Assignment: Read the data below line by line and copy each one with "Also" in it.
++++ Input data
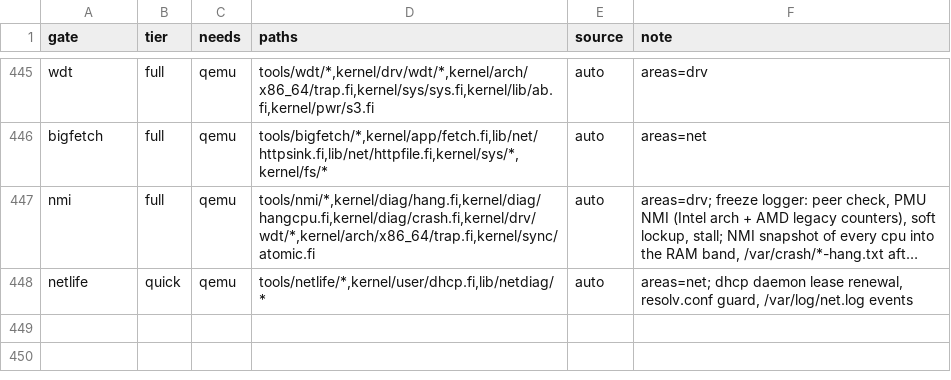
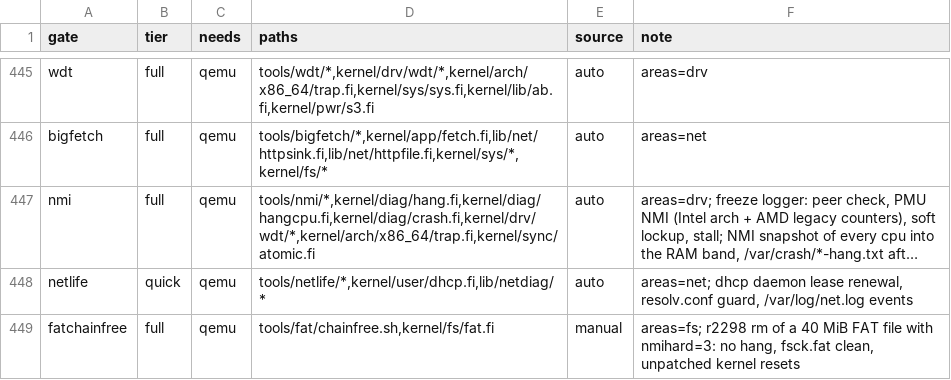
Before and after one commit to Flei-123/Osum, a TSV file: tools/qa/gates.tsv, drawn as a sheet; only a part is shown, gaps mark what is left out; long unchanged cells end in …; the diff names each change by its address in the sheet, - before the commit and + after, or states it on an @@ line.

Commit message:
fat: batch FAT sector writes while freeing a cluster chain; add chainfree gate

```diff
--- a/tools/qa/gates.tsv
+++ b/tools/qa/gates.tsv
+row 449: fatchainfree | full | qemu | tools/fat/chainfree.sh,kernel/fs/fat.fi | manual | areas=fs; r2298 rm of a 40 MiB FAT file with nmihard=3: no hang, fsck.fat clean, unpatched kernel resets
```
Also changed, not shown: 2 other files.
++++++++
++++ Input data
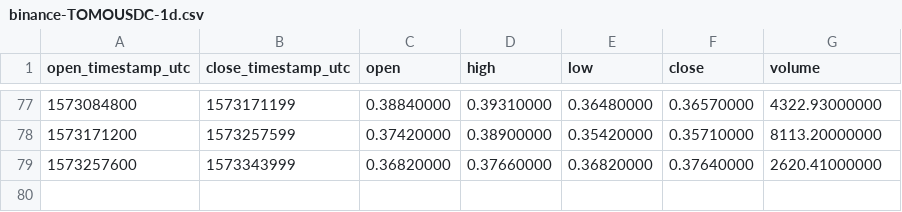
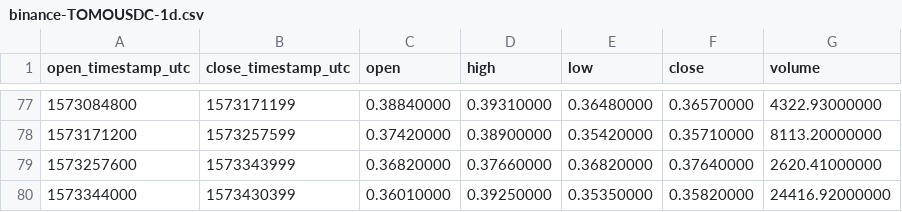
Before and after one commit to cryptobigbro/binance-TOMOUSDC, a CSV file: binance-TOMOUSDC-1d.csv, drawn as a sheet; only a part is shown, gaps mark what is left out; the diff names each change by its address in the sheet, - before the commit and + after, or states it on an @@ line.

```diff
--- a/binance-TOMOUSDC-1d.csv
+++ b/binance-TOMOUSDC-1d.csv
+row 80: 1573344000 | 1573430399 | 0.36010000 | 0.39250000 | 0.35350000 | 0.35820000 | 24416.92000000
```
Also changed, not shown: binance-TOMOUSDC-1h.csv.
++++++++
Written response:
Also changed, not shown: 2 other files.
Also changed, not shown: binance-TOMOUSDC-1h.csv.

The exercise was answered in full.